Risk factors and comorbid conditions associated with lower urinary tract symptoms: EpiLUTS
Version of Record online: 19 MAR 2009
© 2009 THE AUTHORS. JOURNAL COMPILATION © 2009 BJU INTERNATIONAL
Special Issue: Lower urinary tract symptoms: new perspectives on prevalence, burden and comorbitities
Volume 103, Issue Supplement s3, pages 24–32, April 2009
How to Cite
Coyne, K. S., Kaplan, S. A., Chapple, C. R., Sexton, C. C., Kopp, Z. S., Bush, E. N., Aiyer, L. P. and the EpiLUTS Team (2009), Risk factors and comorbid conditions associated with lower urinary tract symptoms: EpiLUTS. BJU International, 103: 24–32. doi: 10.1111/j.1464-410X.2009.08438.x
- Issue online: 19 MAR 2009
- Version of Record online: 19 MAR 2009
- Accepted for publication 27 January 2009
- risk factors;
- comorbid conditions;
To explore the risk factors and comorbid conditions associated with subgroups of lower urinary tract symptoms (LUTS) in men and women aged ≥40 years in three countries, using data from the EpiLUTS study, as LUTS are common amongst men and women and increase in prevalence with age.
SUBJECTS AND METHODS

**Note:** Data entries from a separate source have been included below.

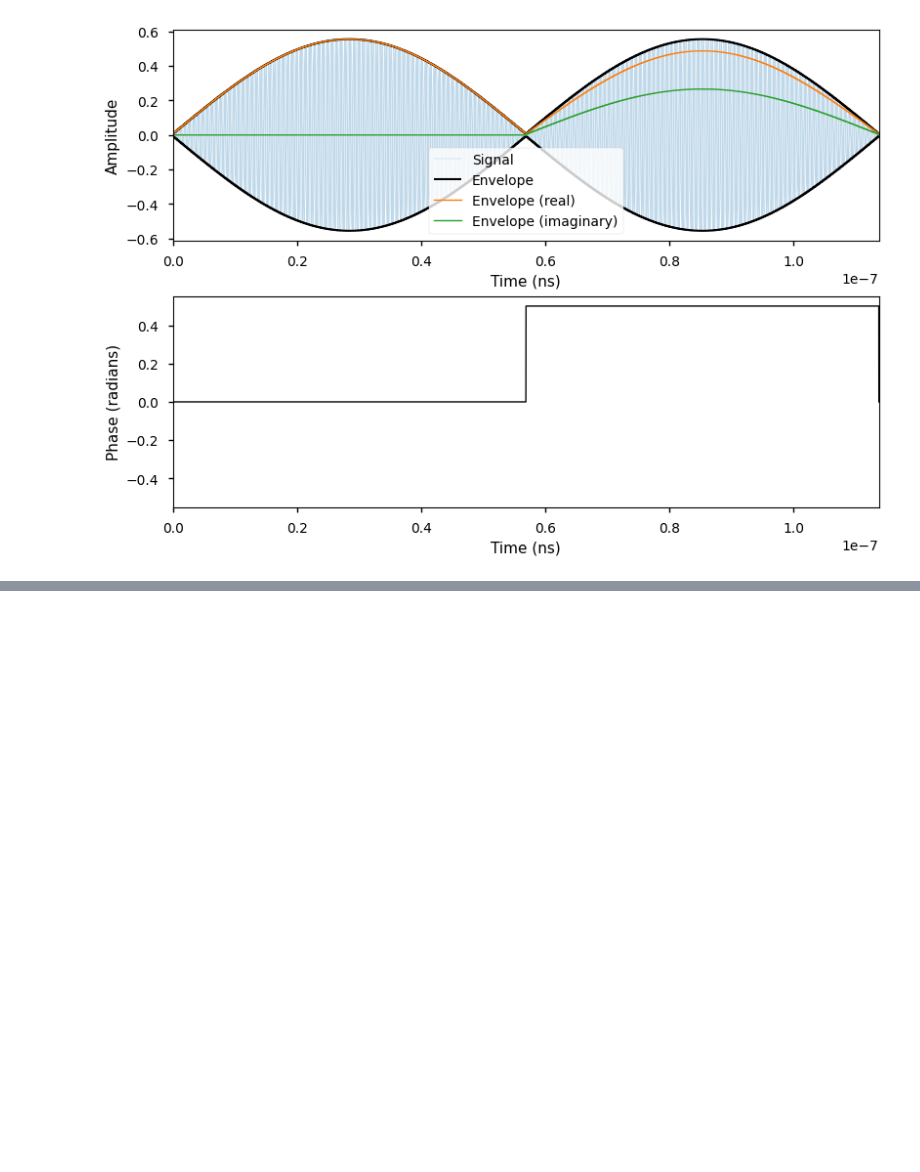
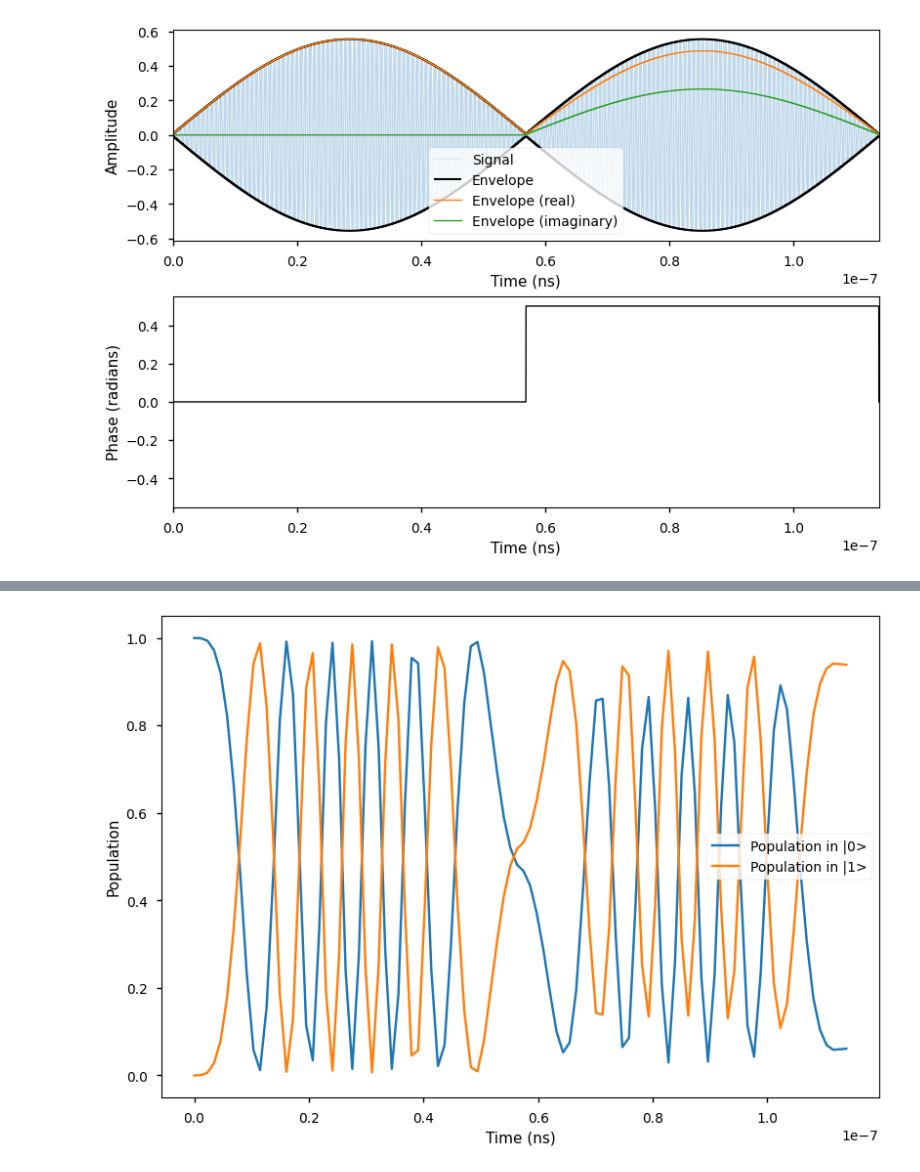
Before and after one commit to sinel/casq, a Jupyter notebook: src/casq/notebooks/playground.ipynb, the cells around one changed output, grey strips where cells are left out. Drawn from its saved outputs; the diff is of its cells as text; code cells hidden in the pictures; blank space fills up the shorter version.

```diff
--- a/src/casq/notebooks/playground.ipynb
+++ b/src/casq/notebooks/playground.ipynb
@@ -127,0 +72,4 @@ ValueError: The truth value of an array with more than one element is ambiguous.
+# %%
+solution.plot_population()
+# %% [output]
+[figure, added]
```
Also changed, not shown: parts of 9 cells of this notebook, 2 other files.
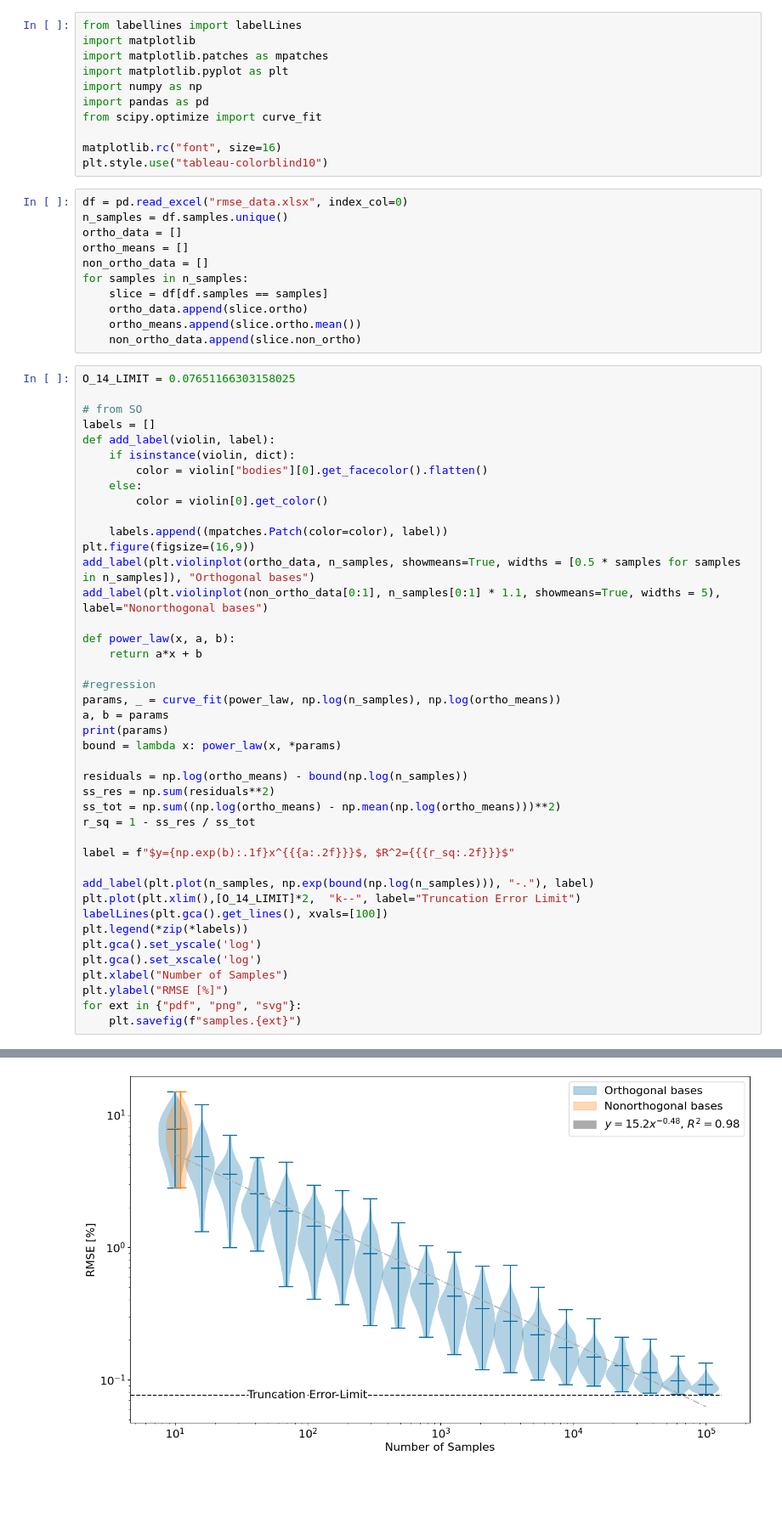
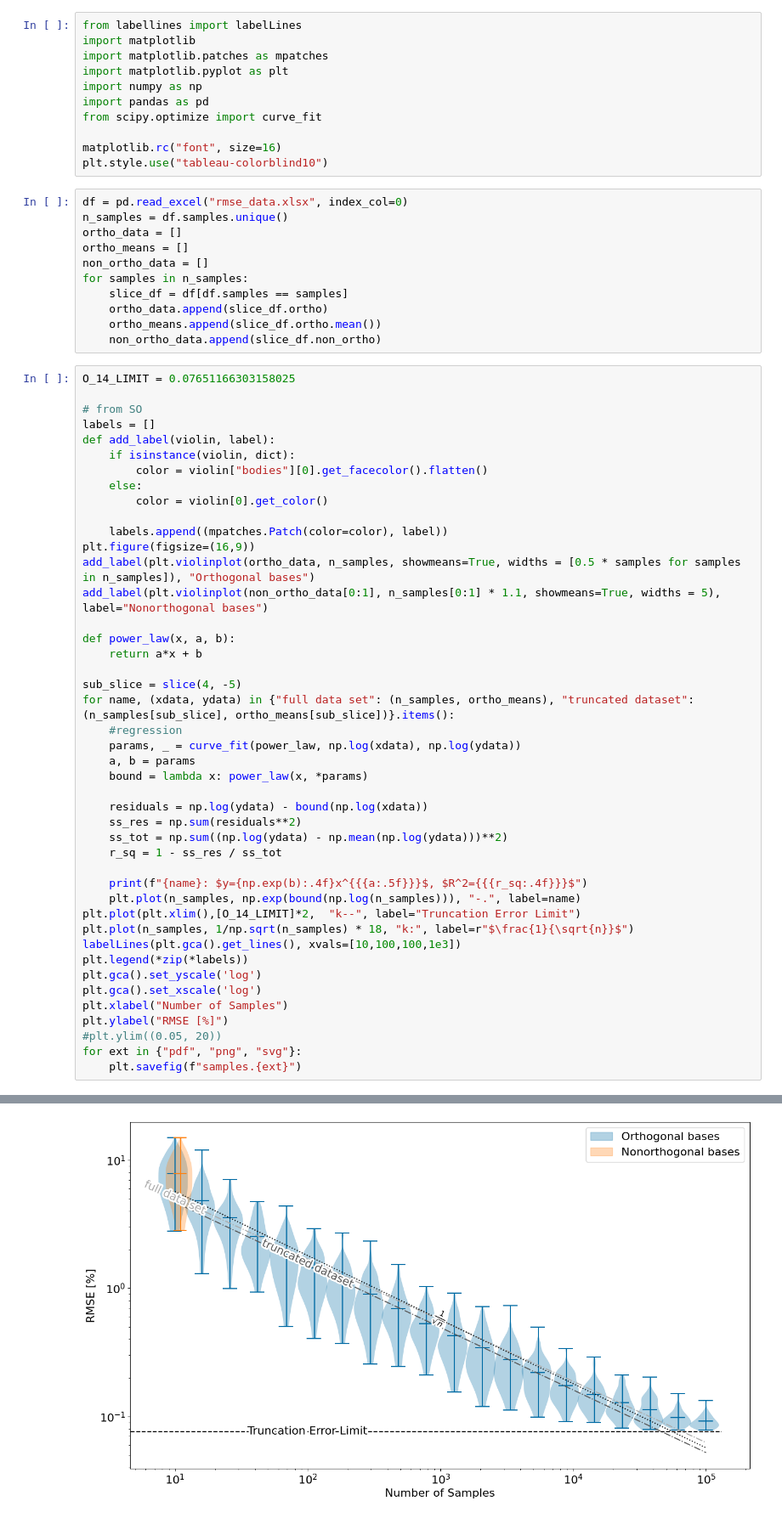
Before and after one commit to MicahGale/nurbs, a Jupyter notebook: mc_data_analysis.ipynb, the cells around one changed output, grey strips where cells are left out. Shown at 85% size. Saved outputs shown, nothing was run; the diff lists cells and outputs as text; blank space fills up the shorter version.

Commit message:
Added more regressions to mc samples plot.

```diff
--- a/mc_data_analysis.ipynb
+++ b/mc_data_analysis.ipynb
@@ -16,10 +16,10 @@ ortho_data = []
 ortho_means = []
 non_ortho_data = []
 for samples in n_samples:
-    slice = df[df.samples == samples]
-    ortho_data.append(slice.ortho)
-    ortho_means.append(slice.ortho.mean())
-    non_ortho_data.append(slice.non_ortho)
+    slice_df = df[df.samples == samples]
+    ortho_data.append(slice_df.ortho)
+    ortho_means.append(slice_df.ortho.mean())
+    non_ortho_data.append(slice_df.non_ortho)
 # %%
 O_14_LIMIT = 0.07651166303158025
 
@@ -39,27 +39,29 @@ add_label(plt.violinplot(non_ortho_data[0:1], n_samples[0:1] * 1.1, showmeans=Tr
 def power_law(x, a, b):
     return a*x + b
 
-#regression
-params, _ = curve_fit(power_law, np.log(n_samples), np.log(ortho_means))
-a, b = params
-print(params)
-bound = lambda x: power_law(x, *params)
+sub_slice = slice(4, -5)
+for name, (xdata, ydata) in {"full data set": (n_samples, ortho_means), "truncated dataset": (n_samples[sub_slice], ortho_means[sub_slice])}.items():
+    #regression
+    params, _ = curve_fit(power_law, np.log(xdata), np.log(ydata))
+    a, b = params
+    bound = lambda x: power_law(x, *params)
 
-residuals = np.log(ortho_means) - bound(np.log(n_samples))
-ss_res = np.sum(residuals**2)
-ss_tot = np.sum((np.log(ortho_means) - np.mean(np.log(ortho_means)))**2)
-r_sq = 1 - ss_res / ss_tot
+    residuals = np.log(ydata) - bound(np.log(xdata))
+    ss_res = np.sum(residuals**2)
+    ss_tot = np.sum((np.log(ydata) - np.mean(np.log(ydata)))**2)
+    r_sq = 1 - ss_res / ss_tot
 
-label = f"$y={np.exp(b):.1f}x^{{{a:.2f}}}$, $R^2={{{r_sq:.2f}}}$"
-
-add_label(plt.plot(n_samples, np.exp(bound(np.log(n_samples))), "-."), label)
+    print(f"{name}: $y={np.exp(b):.4f}x^{{{a:.5f}}}$, $R^2={{{r_sq:.4f}}}$")
+    plt.plot(n_samples, np.exp(bound(np.log(n_samples))), "-.", label=name)
 plt.plot(plt.xlim(),[O_14_LIMIT]*2,  "k--", label="Truncation Error Limit")
-labelLines(plt.gca().get_lines(), xvals=[100])
+plt.plot(n_samples, 1/np.sqrt(n_samples) * 18, "k:", label=r"$\frac{1}{\sqrt{n}}$")
+labelLines(plt.gca().get_lines(), xvals=[10,100,100,1e3])
 plt.legend(*zip(*labels))
 plt.gca().set_yscale('log')
 plt.gca().set_xscale('log')
 plt.xlabel("Number of Samples")
 plt.ylabel("RMSE [%]")
+#plt.ylim((0.05, 20))
 for ext in {"pdf", "png", "svg"}:
     plt.savefig(f"samples.{ext}")
 # %% [output]
@@ -67 +70 @@ for ext in {"pdf", "png", "svg"}:
-[figure, old version]
+[figure, new version]
```
Also changed, not shown: parts of 2 cells of this notebook, 1 other file.
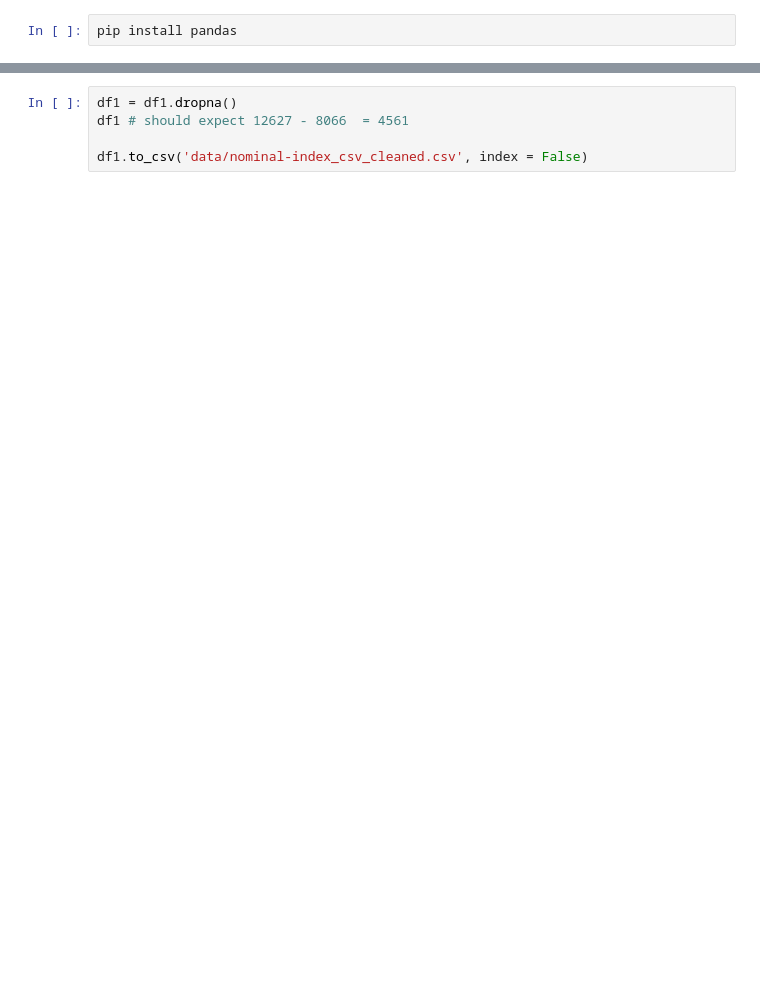
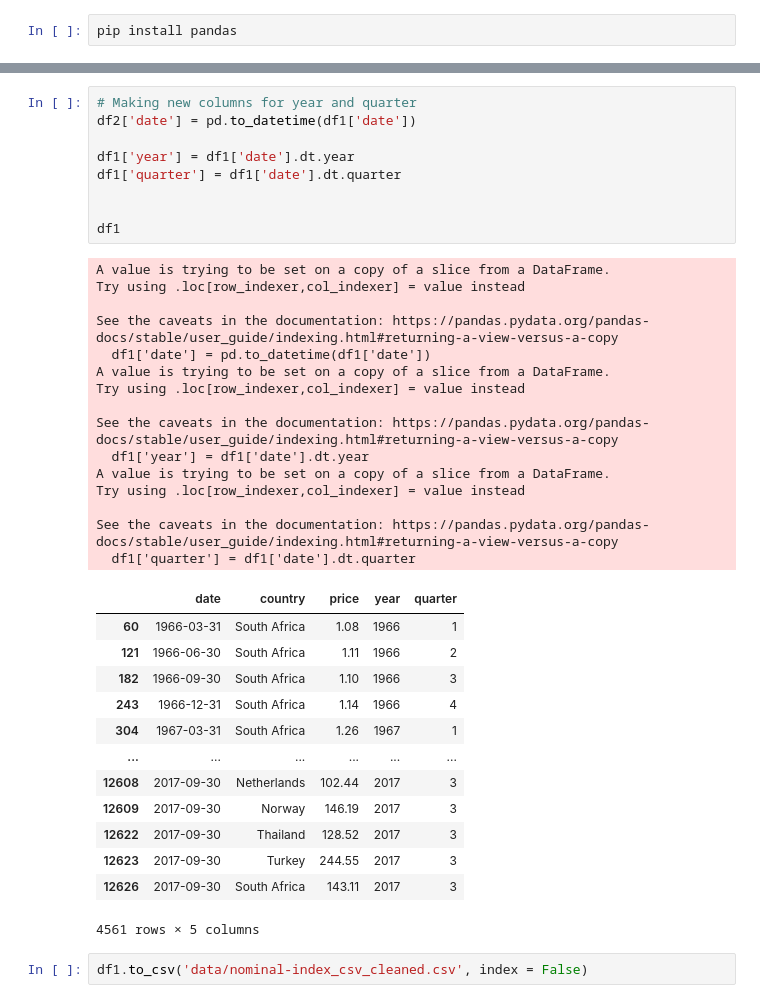
Before and after one commit to nadya-tan/FIT3179-2, a Jupyter notebook: cleaning.ipynb, the cells around one changed output, grey strips where cells are left out. Cells and saved outputs as stored; diff of their text form; blank space fills up the shorter version.

```diff
--- a/cleaning.ipynb
+++ b/cleaning.ipynb
@@ -23,5 +90,40 @@ df4 = pd.read_csv('data/real-year_json.json')
+# %%
+# Making new columns for year and quarter
+df2['date'] = pd.to_datetime(df1['date'])
+
+df1['year'] = df1['date'].dt.year
+df1['quarter'] = df1['date'].dt.quarter
+
+
+df1
+# %% [output]
+A value is trying to be set on a copy of a slice from a DataFrame.
+Try using .loc[row_indexer,col_indexer] = value instead
+
+See the caveats in the documentation: https://pandas.pydata.org/pandas-docs/stable/user_guide/indexing.html#returning-a-view-versus-a-copy
+  df1['date'] = pd.to_datetime(df1['date'])
+A value is trying to be set on a copy of a slice from a DataFrame.
+Try using .loc[row_indexer,col_indexer] = value instead
+
+See the caveats in the documentation: https://pandas.pydata.org/pandas-docs/stable/user_guide/indexing.html#returning-a-view-versus-a-copy
+  df1['year'] = df1['date'].dt.year
+A value is trying to be set on a copy of a slice from a DataFrame.
+Try using .loc[row_indexer,col_indexer] = value instead
+
+See the caveats in the documentation: https://pandas.pydata.org/pandas-docs/stable/user_guide/indexing.html#returning-a-view-versus-a-copy
+  df1['quarter'] = df1['date'].dt.quarter
+|  | date | country | price | year | quarter |
+| 60 | 1966-03-31 | South Africa | 1.08 | 1966 | 1 |
+| 121 | 1966-06-30 | South Africa | 1.11 | 1966 | 2 |
+| 182 | 1966-09-30 | South Africa | 1.10 | 1966 | 3 |
+| 243 | 1966-12-31 | South Africa | 1.14 | 1966 | 4 |
+| 304 | 1967-03-31 | South Africa | 1.26 | 1967 | 1 |
+| ... | ... | ... | ... | ... | ... |
+| 12608 | 2017-09-30 | Netherlands | 102.44 | 2017 | 3 |
+| 12609 | 2017-09-30 | Norway | 146.19 | 2017 | 3 |
+| 12622 | 2017-09-30 | Thailand | 128.52 | 2017 | 3 |
+| 12623 | 2017-09-30 | Turkey | 244.55 | 2017 | 3 |
+| 12626 | 2017-09-30 | South Africa | 143.11 | 2017 | 3 |
+4561 rows × 5 columns
 # %%
-df1 = df1.dropna()
-df1 # should expect 12627 - 8066  = 4561
-
 df1.to_csv('data/nominal-index_csv_cleaned.csv', index = False)
```
Also changed, not shown: parts of 18 cells of this notebook, 14 other files.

This cross-sectional, population-representative survey was conducted via the Internet in the USA, the UK and Sweden. Participants were asked to rate how often they experienced individual LUTS during the past 4 weeks on a 5-point Likert scale. Eight LUTS subgroups were created. Descriptive statistics and logistic regressions within each LUTS subgroup were used to assess the data.
The survey response rate was 59%. The final sample was 30 000 (men and women). The voiding + storage + postmicturition (VSPM) group reported the highest rates of comorbid conditions for both men and women, and the fewest were reported in the no/minimal LUTS and the postmicturition-only groups. Increasing age was associated with increasing LUTS in men, but not in women. Comorbid conditions significantly associated with the VSPM group were arthritis, asthma, chronic anxiety, depression, diabetes (men only), heart disease, irritable bowel syndrome, neurological conditions, recurrent urinary tract infection, and sleep disorders. Risk factors, such as body mass index, exercise level and smoking, played less of a role, except for childhood nocturnal enuresis, which was significantly associated with most LUTS subgroups.
In this large population study, many comorbid conditions and risk factors were significantly associated with LUTS among both men and women. Further longitudinal investigations of the associations noted here would help physicians to understand the pathophysiology of LUTS and comorbid conditions, and provide clinical guidelines for patient management of comorbid conditions sharing common pathophysiological pathways.